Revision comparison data
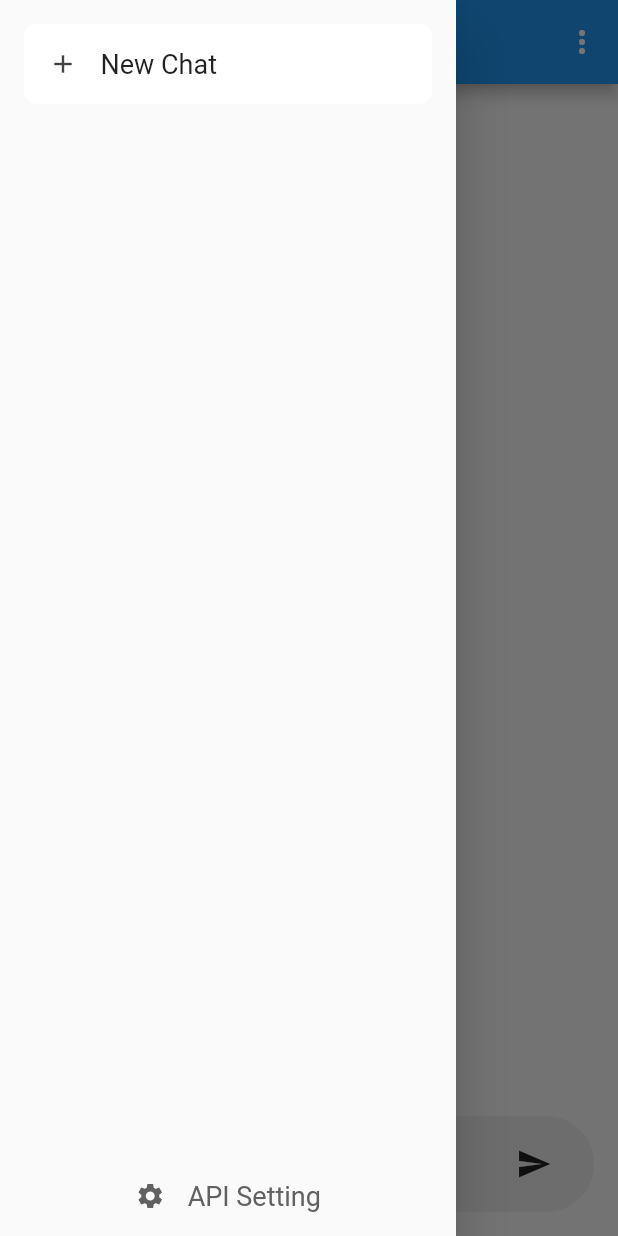
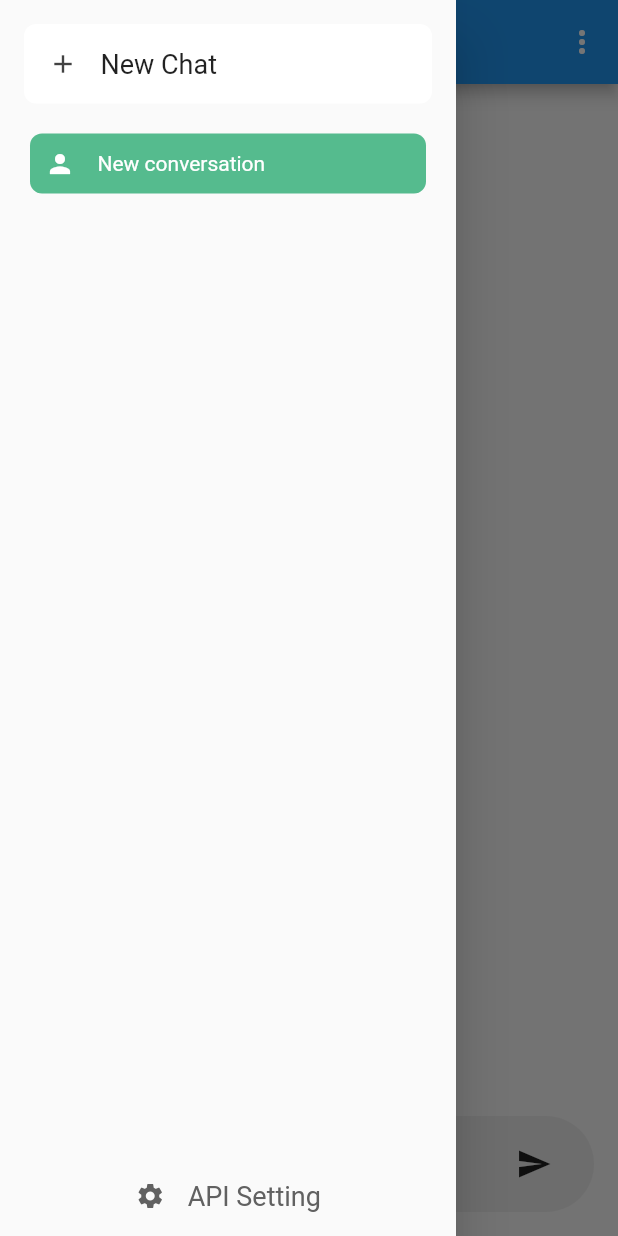
Before and after one commit to TruongAnim/simple_chatgpt, a Flutter app: the screen it shows after launch, with the side drawer open, on a phone screen of 412 x 824 dp. Run offline on Flutter 3.47's test engine with Material 2 defaults, Android fonts, the phone set to English and light mode, and no system bars; our stand-ins replace bloc, equatable, flutter_bloc; Roboto replaces fonts that are missing (din-regular).

Commit message:
call chatgpt api

```diff
--- a/lib/chat_page/bloc/chat_page_event.dart
+++ b/lib/chat_page/bloc/chat_page_event.dart
@@ -21,3 +21,8 @@ class AddNewConversation extends ChatPageEvent {
 class InitConversations extends ChatPageEvent {
   InitConversations();
 }
+
+class AddQuestion extends ChatPageEvent {
+  AddQuestion({required this.question});
+  final String question;
+}
--- a/lib/chat_page/bloc/chat_page_state.dart
+++ b/lib/chat_page/bloc/chat_page_state.dart
@@ -1,31 +1,34 @@
 part of 'chat_page_bloc.dart';
 
-class ChatPageState extends Equatable {
-  const ChatPageState();
-  @override
-  List<Object> get props => [];
-}
-
-class ConversationState extends ChatPageState {
+class ConversationState extends Equatable {
   final List<Conversation> _conversations;
   final int _currentConversation;
+  final String _data;
 
-  const ConversationState(
-      {required conversations, required currentConversation})
-      : _conversations = conversations,
-        _currentConversation = currentConversation,
+  ConversationState(
+      {List<Conversation>? conversations,
+      int? currentConversation,
+      String? data})
+      : _conversations = conversations ??
+            [Conversation(title: 'init converstaion', message: [])],
+        _currentConversation = currentConversation ?? 0,
+        _data = data ?? 'data',
         super();
 
-  List<Conversation> get conversation => _conversations;
+  List<Conversation> get conversations => _conversations;
   int get currentConversation => _currentConversation;
+  String get data => _data;
 
   ConversationState copyWith(
-      {List<Conversation>? convsersations, int? currentConversation}) {
+      {List<Conversation>? convsersations,
+      int? currentConversation,
+      String? data}) {
     return ConversationState(
         conversations: convsersations ?? _conversations,
-        currentConversation: currentConversation ?? _currentConversation);
+        currentConversation: currentConversation ?? _currentConversation,
+        data: data ?? _data);
   }
 
   @override
-  List<Object> get props => [_currentConversation, _conversations];
+  List<Object> get props => [currentConversation, conversations, data];
 }
--- a/lib/chat_page/widgets/chat_page_app_bar.dart
+++ b/lib/chat_page/widgets/chat_page_app_bar.dart
@@ -1,4 +1,6 @@
 import 'package:flutter/material.dart';
+import 'package:flutter_bloc/flutter_bloc.dart';
+import 'package:simple_chatgpt/chat_page/bloc/chat_page_bloc.dart';
 
 import 'widgets.dart';
 
@@ -7,8 +9,10 @@ class ChatPageAppBar extends StatelessWidget with PreferredSizeWidget {
 
   @override
   Widget build(BuildContext context) {
+    return BlocBuilder<ChatPageBloc, ConversationState>(
+      builder: (context, state) {
         return AppBar(
-      title: Text('hello'),
+          title: Text(state.conversations[state.currentConversation].title),
           centerTitle: true,
           leading: IconButton(
               onPressed: () {
@@ -17,6 +21,8 @@ class ChatPageAppBar extends StatelessWidget with PreferredSizeWidget {
               icon: Icon(Icons.menu)),
           actions: [CustomPopupMenu()],
         );
+      },
+    );
   }
 
   @override
--- a/lib/chat_page/widgets/chat_page_drawer.dart
+++ b/lib/chat_page/widgets/chat_page_drawer.dart
@@ -1,8 +1,10 @@
+import 'package:chatgpt_repository/chatgpt_repository.dart';
 import 'package:flutter/material.dart';
+import 'package:flutter_bloc/flutter_bloc.dart';
+import 'package:simple_chatgpt/chat_page/bloc/chat_page_bloc.dart';
 
 class ChatPageDrawer extends StatelessWidget {
   ChatPageDrawer({super.key});
-  List<String> conversations = List.empty();
   @override
   Widget build(BuildContext context) {
     return Drawer(
@@ -13,6 +15,9 @@ class ChatPageDrawer extends StatelessWidget {
               margin: const EdgeInsets.all(16.0),
               child: GestureDetector(
                 onTap: () {
+                  context
+                      .read<ChatPageBloc>()
+                      .add(AddNewConversation(name: 'New Conversation'));
                   Navigator.pop(context);
                 },
                 child: Container(
@@ -41,67 +46,61 @@ class ChatPageDrawer extends StatelessWidget {
                 ),
               ),
             ),
-            Expanded(
-                child: Container(
-              child: ListView.builder(
-                itemCount: conversations.length,
-                itemBuilder: (BuildContext context, int index) {
-                  return Text('hello');
-                  // Conversation conversation =
-                  //     conversationProvider.conversations[index];
-                  // return Dismissible(
-                  //   key: UniqueKey(),
-                  //   child: GestureDetector(
-                  //     onTap: () {
-                  //       conversationProvider.currentConversationIndex = index;
-                  //       Navigator.pop(context);
-                  //     },
-                  //     child: Container(
-                  //       padding: const EdgeInsets.all(10.0),
-                  //       margin: const EdgeInsets.symmetric(
-                  //           horizontal: 20.0, vertical: 4.0),
-                  //       decoration: BoxDecoration(
-                  //         color:
-                  //             conversationProvider.currentConversationIndex ==
-                  //                     index
-                  //                 ? const Color(0xff55bb8e)
-                  //                 : Colors.white,
-                  //         // border: Border.all(color: Color(Colors.grey[200]?.value ?? 0)),
-                  //         borderRadius: BorderRadius.circular(8.0),
-                  //       ),
-                  //       child: Row(
-                  //         mainAxisAlignment: MainAxisAlignment.start,
-                  //         children: [
-                  //           // coversation icon
-                  //           Icon(
-                  //             Icons.person,
-                  //             color: conversationProvider
-                  //                         .currentConversationIndex ==
-                  //                     index
-                  //                 ? Colors.white
-                  //                 : Colors.grey[700],
-                  //             size: 20.0,
-                  //           ),
-                  //           const SizedBox(width: 15.0),
-                  //           Text(
-                  //             conversation.title,
-                  //             style: TextStyle(
-                  //               // fontWeight: FontWeight.bold,
-                  //               color: conversationProvider
-                  //                           .currentConversationIndex ==
-                  //                       index
-                  //                   ? Colors.white
-                  //                   : Colors.grey[700],
-                  //               fontFamily: 'din-regular',
-                  //             ),
-                  //           ),
-                  //         ],
-                  //       ),
-                  //     ),
-                  //   ),
-                  // );
-                },
-              ),
+            Expanded(child: BlocBuilder<ChatPageBloc, ConversationState>(
+              builder: (context, state) {
+                return ListView.builder(
+                  itemCount: state.conversations.length,
+                  itemBuilder: (BuildContext context, int index) {
+                    Conversation conversation = state.conversations[index];
+                    return Dismissible(
+                      key: UniqueKey(),
+                      child: GestureDetector(
+                        onTap: () {
+                          context.read<ChatPageBloc>().add(
+                              ChangeCurrentConversation(newCurrent: index));
+                          Navigator.pop(context);
+                        },
+                        child: Container(
+                          padding: const EdgeInsets.all(10.0),
+                          margin: const EdgeInsets.symmetric(
+                              horizontal: 20.0, vertical: 4.0),
+                          decoration: BoxDecoration(
+                            color: state.currentConversation == index
+                                ? const Color(0xff55bb8e)
+                                : Colors.white,
+                            // border: Border.all(color: Color(Colors.grey[200]?.value ?? 0)),
+                            borderRadius: BorderRadius.circular(8.0),
+                          ),
+                          child: Row(
+                            mainAxisAlignment: MainAxisAlignment.start,
+                            children: [
+                              // coversation icon
+                              Icon(
+                                Icons.person,
+                                color: state.currentConversation == index
+                                    ? Colors.white
+                                    : Colors.grey[700],
+                                size: 20.0,
+                              ),
+                              const SizedBox(width: 15.0),
+                              Text(
+                                conversation.title,
+                                style: TextStyle(
+                                  // fontWeight: FontWeight.bold,
+                                  color: state.currentConversation == index
+                                      ? Colors.white
+                                      : Colors.grey[700],
+                                  fontFamily: 'din-regular',
+                                ),
+                              ),
+                            ],
+                          ),
+                        ),
+                      ),
+                    );
+                  },
+                );
+              },
             )),
             // add a setting button at the end of the drawer
             Container(
--- a/lib/chat_page/widgets/conversation_list_view.dart
+++ b/lib/chat_page/widgets/conversation_list_view.dart
@@ -1,5 +1,7 @@
 import 'package:flutter/material.dart';
 import 'package:chatgpt_repository/chatgpt_repository.dart';
+import 'package:flutter_bloc/flutter_bloc.dart';
+import 'package:simple_chatgpt/chat_page/bloc/chat_page_bloc.dart';
 
 const userId = 'user';
 const senderId = 'system';
@@ -11,13 +13,28 @@ class ConversationListView extends StatelessWidget {
 
   @override
   Widget build(BuildContext context) {
+    return BlocBuilder<ChatPageBloc, ConversationState>(
+      buildWhen: (previous, current) {
+        print('build when');
+        return true;
+      },
+      builder: (context, state) {
+        if (state.conversations.isEmpty) {
+          print('Conversation is empty!');
+          return Center(
+            child: Text('Conversation is empty!'),
+          );
+        }
+        print('rebuild');
+        Conversation conversation =
+            state.conversations[state.currentConversation];
         return ListView.builder(
-      // controller: _scrollController,
-      itemCount: 10,
+          itemCount: conversation.messages.length,
           itemBuilder: (BuildContext context, int index) {
-        Message message = Message(content: 'hello', senderId: 'system');
+            Message message = conversation.messages[index];
             return Padding(
-          padding: const EdgeInsets.symmetric(vertical: 8.0, horizontal: 16.0),
+              padding:
+                  const EdgeInsets.symmetric(vertical: 8.0, horizontal: 16.0),
               child: Row(
                 crossAxisAlignment: CrossAxisAlignment.start,
                 children: [
@@ -74,5 +91,7 @@ class ConversationListView extends StatelessWidget {
             );
           },
         );
+      },
+    );
   }
 }
--- a/lib/chat_page/widgets/message_editor.dart
+++ b/lib/chat_page/widgets/message_editor.dart
@@ -1,10 +1,13 @@
 import 'package:flutter/material.dart';
+import 'package:flutter_bloc/flutter_bloc.dart';
+import 'package:simple_chatgpt/chat_page/bloc/chat_page_bloc.dart';
 
 class MessageEditor extends StatelessWidget {
   const MessageEditor({super.key});
 
   @override
   Widget build(BuildContext context) {
+    TextEditingController _textController = TextEditingController();
     return Container(
       decoration: BoxDecoration(
         color: Colors.grey[200],
@@ -16,14 +19,19 @@ class MessageEditor extends StatelessWidget {
         children: [
           Expanded(
             child: TextField(
-              // controller: _textController,
+              controller: _textController,
               decoration: const InputDecoration.collapsed(
                   hintText: 'Type your message...'),
             ),
           ),
-          IconButton(icon: const Icon(Icons.send), onPressed: () {}
-              // listen to apikey to see if changed
-              ),
+          IconButton(
+            icon: const Icon(Icons.send),
+            onPressed: () {
+              String question = _textController.text;
+              context.read<ChatPageBloc>().add(AddQuestion(question: question));
+              _textController.clear();
+            },
+          ),
         ],
       ),
     );
--- a/packages/chatgpt_repository/lib/src/chatgpt_repository.dart
+++ b/packages/chatgpt_repository/lib/src/chatgpt_repository.dart
@@ -18,10 +18,10 @@ class ChatGptRepository {
   List<Conversation> get conversations => _conversations;
 
   List<Conversation> _loadConversation() {
-    return List.empty();
+    return [];
   }
 
-  void getAnswer(Conversation conversation) {
+  Future<String?> getAnswer(Conversation conversation) async {
     List<Map<String, String>> messages = [
       {
         'role': "system",
@@ -34,9 +34,6 @@ class ChatGptRepository {
         'content': message.content
       });
     }
-    _chatClient.sendMessage(messages).then((result) {
-      conversation.messages
-          .add(Message(content: result ?? 'Error', senderId: 'system'));
-    });
+    return _chatClient.sendMessage(messages);
   }
 }
--- a/packages/chatgpt_repository/lib/src/models/conversation.dart
+++ b/packages/chatgpt_repository/lib/src/models/conversation.dart
@@ -1,13 +1,25 @@
+import 'package:equatable/equatable.dart';
+
 import 'models.dart';
 
-class Conversation {
-  final List<Message> _messages;
-  final String _title;
+class Conversation extends Equatable {
+  List<Message> _messages;
+  String _title;
 
   Conversation({String? title, List<Message>? message})
       : _title = title ?? 'New conversation',
-        _messages = message ?? List.empty();
+        _messages = message ?? [];
 
   String get title => _title;
+  set title(String newTitle) {
+    _title = newTitle;
+  }
+
   List<Message> get messages => _messages;
+  set messages(List<Message> newMessages) {
+    _messages = newMessages;
+  }
+
+  @override
+  List<Object> get props => [messages, title];
 }
--- a/packages/chatgpt_repository/pubspec.yaml
+++ b/packages/chatgpt_repository/pubspec.yaml
@@ -12,6 +12,7 @@ dependencies:
     sdk: flutter
   chatgpt_api:
     path: ../chatgpt_api
+  equatable: ^2.0.5
 
 dev_dependencies:
   flutter_test:
```
Also changed, not shown: lib/chat_page/bloc/chat_page_bloc.dart (+37 -4 lines). Lines whose indentation alone changed are shown as unchanged.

* Action item:
Lines with "PreferredSizeWidget" in them are what the answer must contain; copy each from the records above.

* Answer section:
@@ -7,8 +9,10 @@ class ChatPageAppBar extends StatelessWidget with PreferredSizeWidget {
@@ -17,6 +21,8 @@ class ChatPageAppBar extends StatelessWidget with PreferredSizeWidget {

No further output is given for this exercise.